(Front-end code edit data)
++++++++++

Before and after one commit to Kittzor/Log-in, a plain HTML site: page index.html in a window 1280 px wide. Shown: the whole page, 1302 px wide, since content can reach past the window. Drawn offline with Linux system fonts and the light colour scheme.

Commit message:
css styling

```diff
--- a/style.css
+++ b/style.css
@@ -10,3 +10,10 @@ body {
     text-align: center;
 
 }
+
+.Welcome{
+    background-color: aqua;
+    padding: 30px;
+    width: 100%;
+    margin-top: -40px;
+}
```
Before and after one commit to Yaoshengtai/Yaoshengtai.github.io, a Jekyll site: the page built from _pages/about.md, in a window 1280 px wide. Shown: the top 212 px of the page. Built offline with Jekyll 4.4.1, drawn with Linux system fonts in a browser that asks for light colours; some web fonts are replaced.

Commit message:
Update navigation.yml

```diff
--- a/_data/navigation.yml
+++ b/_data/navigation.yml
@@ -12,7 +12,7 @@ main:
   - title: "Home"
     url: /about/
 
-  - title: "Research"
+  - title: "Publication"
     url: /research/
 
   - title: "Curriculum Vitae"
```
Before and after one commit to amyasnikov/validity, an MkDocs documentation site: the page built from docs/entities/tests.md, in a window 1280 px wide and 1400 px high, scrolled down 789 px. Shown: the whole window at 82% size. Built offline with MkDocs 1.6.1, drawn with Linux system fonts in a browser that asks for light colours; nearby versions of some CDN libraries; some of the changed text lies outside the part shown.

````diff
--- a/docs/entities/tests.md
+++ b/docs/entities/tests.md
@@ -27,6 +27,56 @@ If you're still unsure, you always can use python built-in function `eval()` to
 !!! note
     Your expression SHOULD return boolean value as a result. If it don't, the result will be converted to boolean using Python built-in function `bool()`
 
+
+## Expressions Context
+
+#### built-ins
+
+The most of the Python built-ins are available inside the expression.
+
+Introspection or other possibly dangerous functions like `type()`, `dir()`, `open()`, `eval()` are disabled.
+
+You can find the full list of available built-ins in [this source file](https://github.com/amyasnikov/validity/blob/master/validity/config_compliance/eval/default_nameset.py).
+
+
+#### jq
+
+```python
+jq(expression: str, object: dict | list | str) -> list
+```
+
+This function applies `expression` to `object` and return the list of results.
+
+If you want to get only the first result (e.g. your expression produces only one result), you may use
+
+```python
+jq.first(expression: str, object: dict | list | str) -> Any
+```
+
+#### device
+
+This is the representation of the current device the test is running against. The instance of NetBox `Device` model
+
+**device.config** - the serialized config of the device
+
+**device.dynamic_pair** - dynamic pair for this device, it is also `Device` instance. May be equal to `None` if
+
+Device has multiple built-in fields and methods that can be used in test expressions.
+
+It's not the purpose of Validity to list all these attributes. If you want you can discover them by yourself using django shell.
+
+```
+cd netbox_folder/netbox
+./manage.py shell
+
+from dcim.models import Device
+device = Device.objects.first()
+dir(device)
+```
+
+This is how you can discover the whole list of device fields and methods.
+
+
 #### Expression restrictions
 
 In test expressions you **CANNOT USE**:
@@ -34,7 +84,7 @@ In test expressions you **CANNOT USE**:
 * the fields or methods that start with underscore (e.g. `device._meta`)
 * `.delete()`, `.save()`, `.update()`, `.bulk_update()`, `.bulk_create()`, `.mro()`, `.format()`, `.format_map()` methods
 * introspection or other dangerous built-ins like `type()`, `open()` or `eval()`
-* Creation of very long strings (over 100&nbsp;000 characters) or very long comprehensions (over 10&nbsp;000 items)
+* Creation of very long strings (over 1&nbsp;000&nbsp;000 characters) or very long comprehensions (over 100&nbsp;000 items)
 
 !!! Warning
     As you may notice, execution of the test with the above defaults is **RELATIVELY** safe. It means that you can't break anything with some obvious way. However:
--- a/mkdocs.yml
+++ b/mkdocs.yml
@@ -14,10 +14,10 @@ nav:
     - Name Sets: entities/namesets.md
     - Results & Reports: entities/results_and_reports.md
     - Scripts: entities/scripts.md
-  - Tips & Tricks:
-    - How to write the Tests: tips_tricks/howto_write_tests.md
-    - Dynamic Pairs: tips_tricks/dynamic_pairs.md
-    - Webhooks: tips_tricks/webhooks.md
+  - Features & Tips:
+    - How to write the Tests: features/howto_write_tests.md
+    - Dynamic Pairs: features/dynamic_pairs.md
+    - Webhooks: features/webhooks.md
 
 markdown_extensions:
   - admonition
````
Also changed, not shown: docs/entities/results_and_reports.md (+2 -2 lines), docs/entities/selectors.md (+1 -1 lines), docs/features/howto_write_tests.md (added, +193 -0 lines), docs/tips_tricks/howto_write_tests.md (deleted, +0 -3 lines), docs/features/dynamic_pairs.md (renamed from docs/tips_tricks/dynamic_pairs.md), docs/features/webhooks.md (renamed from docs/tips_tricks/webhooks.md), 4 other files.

++++++++++

◆ TASK TO CARRY OUT: Retype all of the records above without a single alteration.

◆ WRITTEN SOLUTION:
Before and after one commit to Kittzor/Log-in, a plain HTML site: page index.html in a window 1280 px wide. Shown: the whole page, 1302 px wide, since content can reach past the window. Drawn offline with Linux system fonts and the light colour scheme.

Commit message:
css styling

```diff
--- a/style.css
+++ b/style.css
@@ -10,3 +10,10 @@ body {
     text-align: center;
 
 }
+
+.Welcome{
+    background-color: aqua;
+    padding: 30px;
+    width: 100%;
+    margin-top: -40px;
+}
```
Before and after one commit to Yaoshengtai/Yaoshengtai.github.io, a Jekyll site: the page built from _pages/about.md, in a window 1280 px wide. Shown: the top 212 px of the page. Built offline with Jekyll 4.4.1, drawn with Linux system fonts in a browser that asks for light colours; some web fonts are replaced.

Commit message:
Update navigation.yml

```diff
--- a/_data/navigation.yml
+++ b/_data/navigation.yml
@@ -12,7 +12,7 @@ main:
   - title: "Home"
     url: /about/
 
-  - title: "Research"
+  - title: "Publication"
     url: /research/
 
   - title: "Curriculum Vitae"
```
Before and after one commit to amyasnikov/validity, an MkDocs documentation site: the page built from docs/entities/tests.md, in a window 1280 px wide and 1400 px high, scrolled down 789 px. Shown: the whole window at 82% size. Built offline with MkDocs 1.6.1, drawn with Linux system fonts in a browser that asks for light colours; nearby versions of some CDN libraries; some of the changed text lies outside the part shown.

````diff
--- a/docs/entities/tests.md
+++ b/docs/entities/tests.md
@@ -27,6 +27,56 @@ If you're still unsure, you always can use python built-in function `eval()` to
 !!! note
     Your expression SHOULD return boolean value as a result. If it don't, the result will be converted to boolean using Python built-in function `bool()`
 
+
+## Expressions Context
+
+#### built-ins
+
+The most of the Python built-ins are available inside the expression.
+
+Introspection or other possibly dangerous functions like `type()`, `dir()`, `open()`, `eval()` are disabled.
+
+You can find the full list of available built-ins in [this source file](https://github.com/amyasnikov/validity/blob/master/validity/config_compliance/eval/default_nameset.py).
+
+
+#### jq
+
+```python
+jq(expression: str, object: dict | list | str) -> list
+```
+
+This function applies `expression` to `object` and return the list of results.
+
+If you want to get only the first result (e.g. your expression produces only one result), you may use
+
+```python
+jq.first(expression: str, object: dict | list | str) -> Any
+```
+
+#### device
+
+This is the representation of the current device the test is running against. The instance of NetBox `Device` model
+
+**device.config** - the serialized config of the device
+
+**device.dynamic_pair** - dynamic pair for this device, it is also `Device` instance. May be equal to `None` if
+
+Device has multiple built-in fields and methods that can be used in test expressions.
+
+It's not the purpose of Validity to list all these attributes. If you want you can discover them by yourself using django shell.
+
+```
+cd netbox_folder/netbox
+./manage.py shell
+
+from dcim.models import Device
+device = Device.objects.first()
+dir(device)
+```
+
+This is how you can discover the whole list of device fields and methods.
+
+
 #### Expression restrictions
 
 In test expressions you **CANNOT USE**:
@@ -34,7 +84,7 @@ In test expressions you **CANNOT USE**:
 * the fields or methods that start with underscore (e.g. `device._meta`)
 * `.delete()`, `.save()`, `.update()`, `.bulk_update()`, `.bulk_create()`, `.mro()`, `.format()`, `.format_map()` methods
 * introspection or other dangerous built-ins like `type()`, `open()` or `eval()`
-* Creation of very long strings (over 100&nbsp;000 characters) or very long comprehensions (over 10&nbsp;000 items)
+* Creation of very long strings (over 1&nbsp;000&nbsp;000 characters) or very long comprehensions (over 100&nbsp;000 items)
 
 !!! Warning
     As you may notice, execution of the test with the above defaults is **RELATIVELY** safe. It means that you can't break anything with some obvious way. However:
--- a/mkdocs.yml
+++ b/mkdocs.yml
@@ -14,10 +14,10 @@ nav:
     - Name Sets: entities/namesets.md
     - Results & Reports: entities/results_and_reports.md
     - Scripts: entities/scripts.md
-  - Tips & Tricks:
-    - How to write the Tests: tips_tricks/howto_write_tests.md
-    - Dynamic Pairs: tips_tricks/dynamic_pairs.md
-    - Webhooks: tips_tricks/webhooks.md
+  - Features & Tips:
+    - How to write the Tests: features/howto_write_tests.md
+    - Dynamic Pairs: features/dynamic_pairs.md
+    - Webhooks: features/webhooks.md
 
 markdown_extensions:
   - admonition
````
Also changed, not shown: docs/entities/results_and_reports.md (+2 -2 lines), docs/entities/selectors.md (+1 -1 lines), docs/features/howto_write_tests.md (added, +193 -0 lines), docs/tips_tricks/howto_write_tests.md (deleted, +0 -3 lines), docs/features/dynamic_pairs.md (renamed from docs/tips_tricks/dynamic_pairs.md), docs/features/webhooks.md (renamed from docs/tips_tricks/webhooks.md), 4 other files.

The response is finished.